• [What is required] Any picture in the data below gets skipped; print all the rest exactly.

• [Supplied material]
------------------------------------
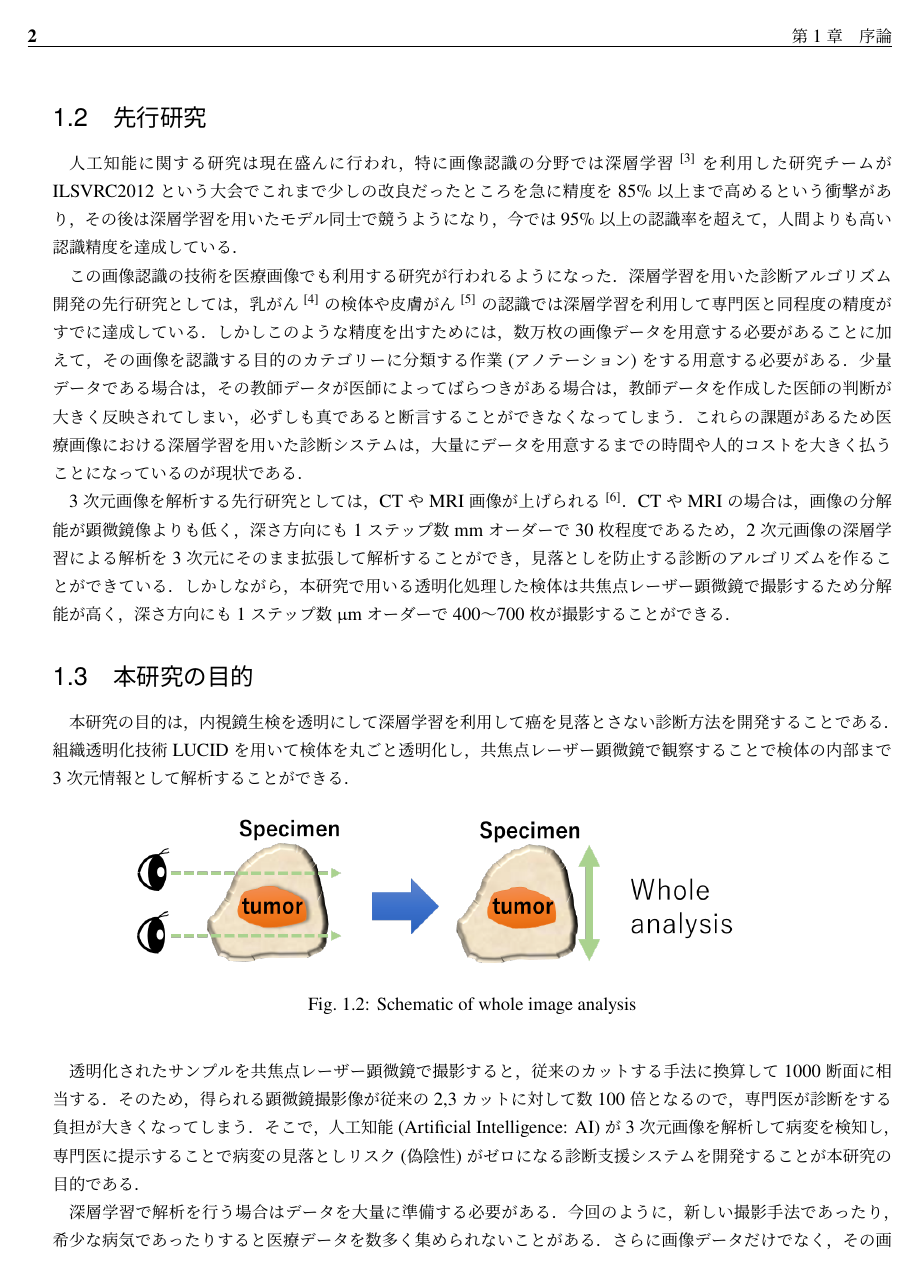
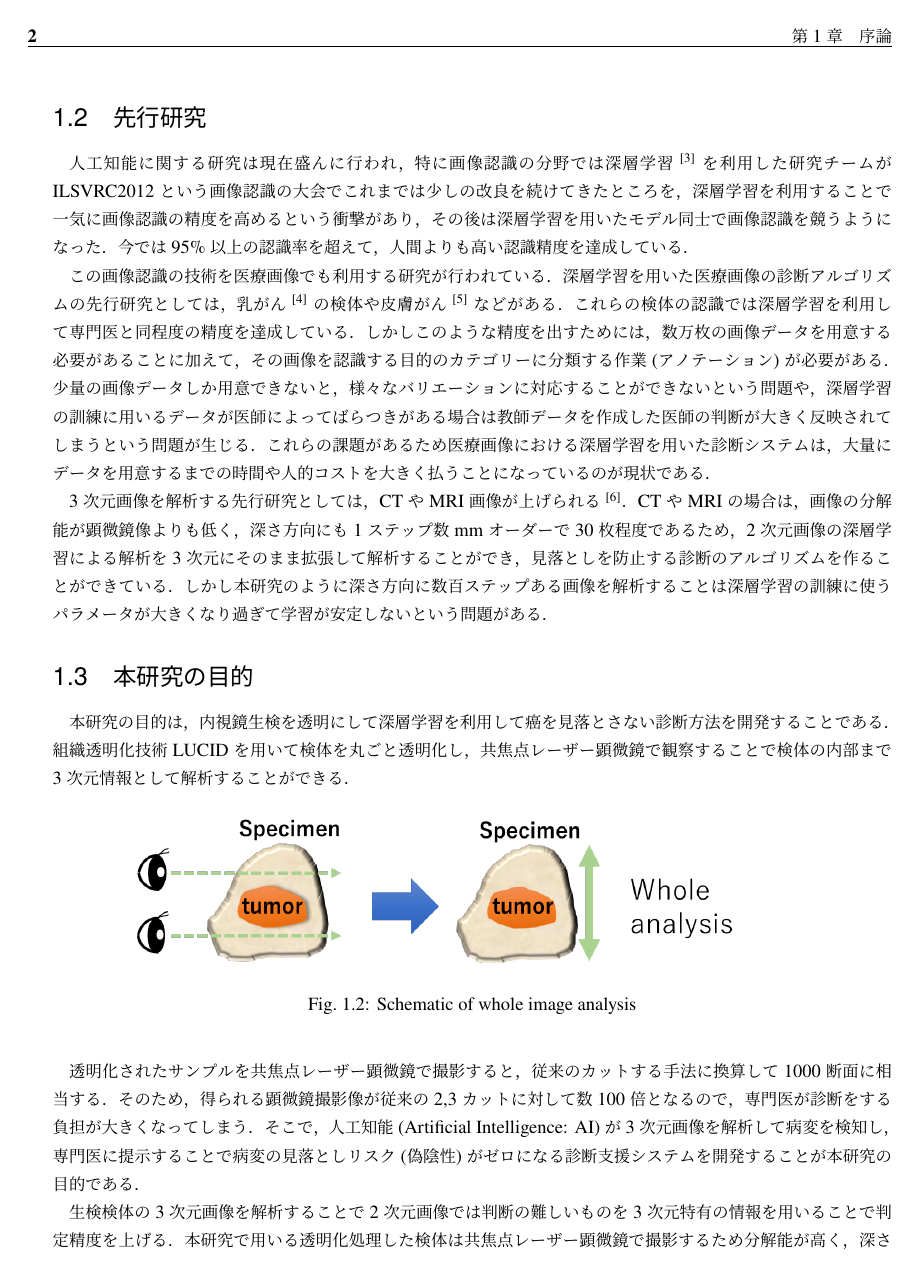
Before and after one commit to yumion/master-thesis, a LaTeX thesis (main.tex, which reads Introduction.tex): page 10 of 15. Compiled offline with upLaTeX and dvipdfmx.

Commit message:
update introduction

```diff
--- a/Introduction.tex
+++ b/Introduction.tex
@@ -16,13 +16,13 @@
 そこで，人工知能がスクリーニングを行って専門医の確認が必要な症例を絞り込んで診断することが求められる．
 
 \section{先行研究}
-人工知能に関する研究は現在盛んに行われ，特に画像認識の分野では深層学習\cite{lecun2015deep}を利用した研究チームがILSVRC2012という大会でこれまで少しの改良だったところを急に精度を85\%以上まで高めるという衝撃があり，その後は深層学習を用いたモデル同士で競うようになり，今では95\%以上の認識率を超えて，人間よりも高い認識精度を達成している．
+人工知能に関する研究は現在盛んに行われ，特に画像認識の分野では深層学習\cite{lecun2015deep}を利用した研究チームがILSVRC2012という画像認識の大会でこれまでは少しの改良を続けてきたところを，深層学習を利用することで一気に画像認識の精度を高めるという衝撃があり，その後は深層学習を用いたモデル同士で画像認識を競うようになった．今では95\%以上の認識率を超えて，人間よりも高い認識精度を達成している．
 
-この画像認識の技術を医療画像でも利用する研究が行われるようになった．深層学習を用いた診断アルゴリズム開発の先行研究としては，乳がん\cite{wang2016deep}の検体や皮膚がん\cite{esteva2017dermatologist}の認識では深層学習を利用して専門医と同程度の精度がすでに達成している．
-しかしこのような精度を出すためには，数万枚の画像データを用意する必要があることに加えて，その画像を認識する目的のカテゴリーに分類する作業(アノテーション)をする用意する必要がある．
-少量データである場合は，その教師データが医師によってばらつきがある場合は，教師データを作成した医師の判断が大きく反映されてしまい，必ずしも真であると断言することができなくなってしまう．これらの課題があるため医療画像における深層学習を用いた診断システムは，大量にデータを用意するまでの時間や人的コストを大きく払うことになっているのが現状である．
+この画像認識の技術を医療画像でも利用する研究が行われている．深層学習を用いた医療画像の診断アルゴリズムの先行研究としては，乳がん\cite{wang2016deep}の検体や皮膚がん\cite{esteva2017dermatologist}などがある．これらの検体の認識では深層学習を利用して専門医と同程度の精度を達成している．
+しかしこのような精度を出すためには，数万枚の画像データを用意する必要があることに加えて，その画像を認識する目的のカテゴリーに分類する作業(アノテーション)が必要がある．
+少量の画像データしか用意できないと，様々なバリエーションに対応することができないという問題や，深層学習の訓練に用いるデータが医師によってばらつきがある場合は教師データを作成した医師の判断が大きく反映されてしまうという問題が生じる．これらの課題があるため医療画像における深層学習を用いた診断システムは，大量にデータを用意するまでの時間や人的コストを大きく払うことになっているのが現状である．
 
-3次元画像を解析する先行研究としては，CTやMRI画像が上げられる\cite{dou20163d}．CTやMRIの場合は，画像の分解能が顕微鏡像よりも低く，深さ方向にも1ステップ数mmオーダーで30枚程度であるため，2次元画像の深層学習による解析を3次元にそのまま拡張して解析することができ，見落としを防止する診断のアルゴリズムを作ることができている．しかしながら，本研究で用いる透明化処理した検体は共焦点レーザー顕微鏡で撮影するため分解能が高く，深さ方向にも1ステップ数$\upmu$mオーダーで400〜700枚が撮影することができる．
+3次元画像を解析する先行研究としては，CTやMRI画像が上げられる\cite{dou20163d}．CTやMRIの場合は，画像の分解能が顕微鏡像よりも低く，深さ方向にも1ステップ数mmオーダーで30枚程度であるため，2次元画像の深層学習による解析を3次元にそのまま拡張して解析することができ，見落としを防止する診断のアルゴリズムを作ることができている．しかし本研究のように深さ方向に数百ステップある画像を解析することは深層学習の訓練に使うパラメータが大きくなり過ぎて学習が安定しないという問題がある．
 
 \section{本研究の目的}
 本研究の目的は，内視鏡生検を透明にして深層学習を利用して癌を見落とさない診断方法を開発することである．組織透明化技術LUCIDを用いて検体を丸ごと透明化し，共焦点レーザー顕微鏡で観察することで検体の内部まで3次元情報として解析することができる．
@@ -36,3 +36,4 @@
 
 透明化されたサンプルを共焦点レーザー顕微鏡で撮影すると，従来のカットする手法に換算して1000断面に相当する．そのため，得られる顕微鏡撮影像が従来の2,3カットに対して数100倍となるので，専門医が診断をする負担が大きくなってしまう．そこで，人工知能(Artificial Intelligence: AI)が3次元画像を解析して病変を検知し，専門医に提示することで病変の見落としリスク(偽陰性)がゼロになる診断支援システムを開発することが本研究の目的である．
 
+生検検体の3次元画像を解析することで2次元画像では判断の難しいものを3次元特有の情報を用いることで判定精度を上げる．本研究で用いる透明化処理した検体は共焦点レーザー顕微鏡で撮影するため分解能が高く，深さ方向にも1ステップ数$\upmu$mオーダーで400〜700枚が撮影することができる．このように深さ方向にも分解能が高い3次元画像でも特徴を抽出できるように解析する手法を研究する．
```
Also changed, not shown: Introduction.tex (4 more changed lines).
------------------------------------
• [Exercise output]
Before and after one commit to yumion/master-thesis, a LaTeX thesis (main.tex, which reads Introduction.tex): page 10 of 15. Compiled offline with upLaTeX and dvipdfmx.

Commit message:
update introduction

```diff
--- a/Introduction.tex
+++ b/Introduction.tex
@@ -16,13 +16,13 @@
 そこで，人工知能がスクリーニングを行って専門医の確認が必要な症例を絞り込んで診断することが求められる．
 
 \section{先行研究}
-人工知能に関する研究は現在盛んに行われ，特に画像認識の分野では深層学習\cite{lecun2015deep}を利用した研究チームがILSVRC2012という大会でこれまで少しの改良だったところを急に精度を85\%以上まで高めるという衝撃があり，その後は深層学習を用いたモデル同士で競うようになり，今では95\%以上の認識率を超えて，人間よりも高い認識精度を達成している．
+人工知能に関する研究は現在盛んに行われ，特に画像認識の分野では深層学習\cite{lecun2015deep}を利用した研究チームがILSVRC2012という画像認識の大会でこれまでは少しの改良を続けてきたところを，深層学習を利用することで一気に画像認識の精度を高めるという衝撃があり，その後は深層学習を用いたモデル同士で画像認識を競うようになった．今では95\%以上の認識率を超えて，人間よりも高い認識精度を達成している．
 
-この画像認識の技術を医療画像でも利用する研究が行われるようになった．深層学習を用いた診断アルゴリズム開発の先行研究としては，乳がん\cite{wang2016deep}の検体や皮膚がん\cite{esteva2017dermatologist}の認識では深層学習を利用して専門医と同程度の精度がすでに達成している．
-しかしこのような精度を出すためには，数万枚の画像データを用意する必要があることに加えて，その画像を認識する目的のカテゴリーに分類する作業(アノテーション)をする用意する必要がある．
-少量データである場合は，その教師データが医師によってばらつきがある場合は，教師データを作成した医師の判断が大きく反映されてしまい，必ずしも真であると断言することができなくなってしまう．これらの課題があるため医療画像における深層学習を用いた診断システムは，大量にデータを用意するまでの時間や人的コストを大きく払うことになっているのが現状である．
+この画像認識の技術を医療画像でも利用する研究が行われている．深層学習を用いた医療画像の診断アルゴリズムの先行研究としては，乳がん\cite{wang2016deep}の検体や皮膚がん\cite{esteva2017dermatologist}などがある．これらの検体の認識では深層学習を利用して専門医と同程度の精度を達成している．
+しかしこのような精度を出すためには，数万枚の画像データを用意する必要があることに加えて，その画像を認識する目的のカテゴリーに分類する作業(アノテーション)が必要がある．
+少量の画像データしか用意できないと，様々なバリエーションに対応することができないという問題や，深層学習の訓練に用いるデータが医師によってばらつきがある場合は教師データを作成した医師の判断が大きく反映されてしまうという問題が生じる．これらの課題があるため医療画像における深層学習を用いた診断システムは，大量にデータを用意するまでの時間や人的コストを大きく払うことになっているのが現状である．
 
-3次元画像を解析する先行研究としては，CTやMRI画像が上げられる\cite{dou20163d}．CTやMRIの場合は，画像の分解能が顕微鏡像よりも低く，深さ方向にも1ステップ数mmオーダーで30枚程度であるため，2次元画像の深層学習による解析を3次元にそのまま拡張して解析することができ，見落としを防止する診断のアルゴリズムを作ることができている．しかしながら，本研究で用いる透明化処理した検体は共焦点レーザー顕微鏡で撮影するため分解能が高く，深さ方向にも1ステップ数$\upmu$mオーダーで400〜700枚が撮影することができる．
+3次元画像を解析する先行研究としては，CTやMRI画像が上げられる\cite{dou20163d}．CTやMRIの場合は，画像の分解能が顕微鏡像よりも低く，深さ方向にも1ステップ数mmオーダーで30枚程度であるため，2次元画像の深層学習による解析を3次元にそのまま拡張して解析することができ，見落としを防止する診断のアルゴリズムを作ることができている．しかし本研究のように深さ方向に数百ステップある画像を解析することは深層学習の訓練に使うパラメータが大きくなり過ぎて学習が安定しないという問題がある．
 
 \section{本研究の目的}
 本研究の目的は，内視鏡生検を透明にして深層学習を利用して癌を見落とさない診断方法を開発することである．組織透明化技術LUCIDを用いて検体を丸ごと透明化し，共焦点レーザー顕微鏡で観察することで検体の内部まで3次元情報として解析することができる．
@@ -36,3 +36,4 @@
 
 透明化されたサンプルを共焦点レーザー顕微鏡で撮影すると，従来のカットする手法に換算して1000断面に相当する．そのため，得られる顕微鏡撮影像が従来の2,3カットに対して数100倍となるので，専門医が診断をする負担が大きくなってしまう．そこで，人工知能(Artificial Intelligence: AI)が3次元画像を解析して病変を検知し，専門医に提示することで病変の見落としリスク(偽陰性)がゼロになる診断支援システムを開発することが本研究の目的である．
 
+生検検体の3次元画像を解析することで2次元画像では判断の難しいものを3次元特有の情報を用いることで判定精度を上げる．本研究で用いる透明化処理した検体は共焦点レーザー顕微鏡で撮影するため分解能が高く，深さ方向にも1ステップ数$\upmu$mオーダーで400〜700枚が撮影することができる．このように深さ方向にも分解能が高い3次元画像でも特徴を抽出できるように解析する手法を研究する．
```
Also changed, not shown: Introduction.tex (4 more changed lines).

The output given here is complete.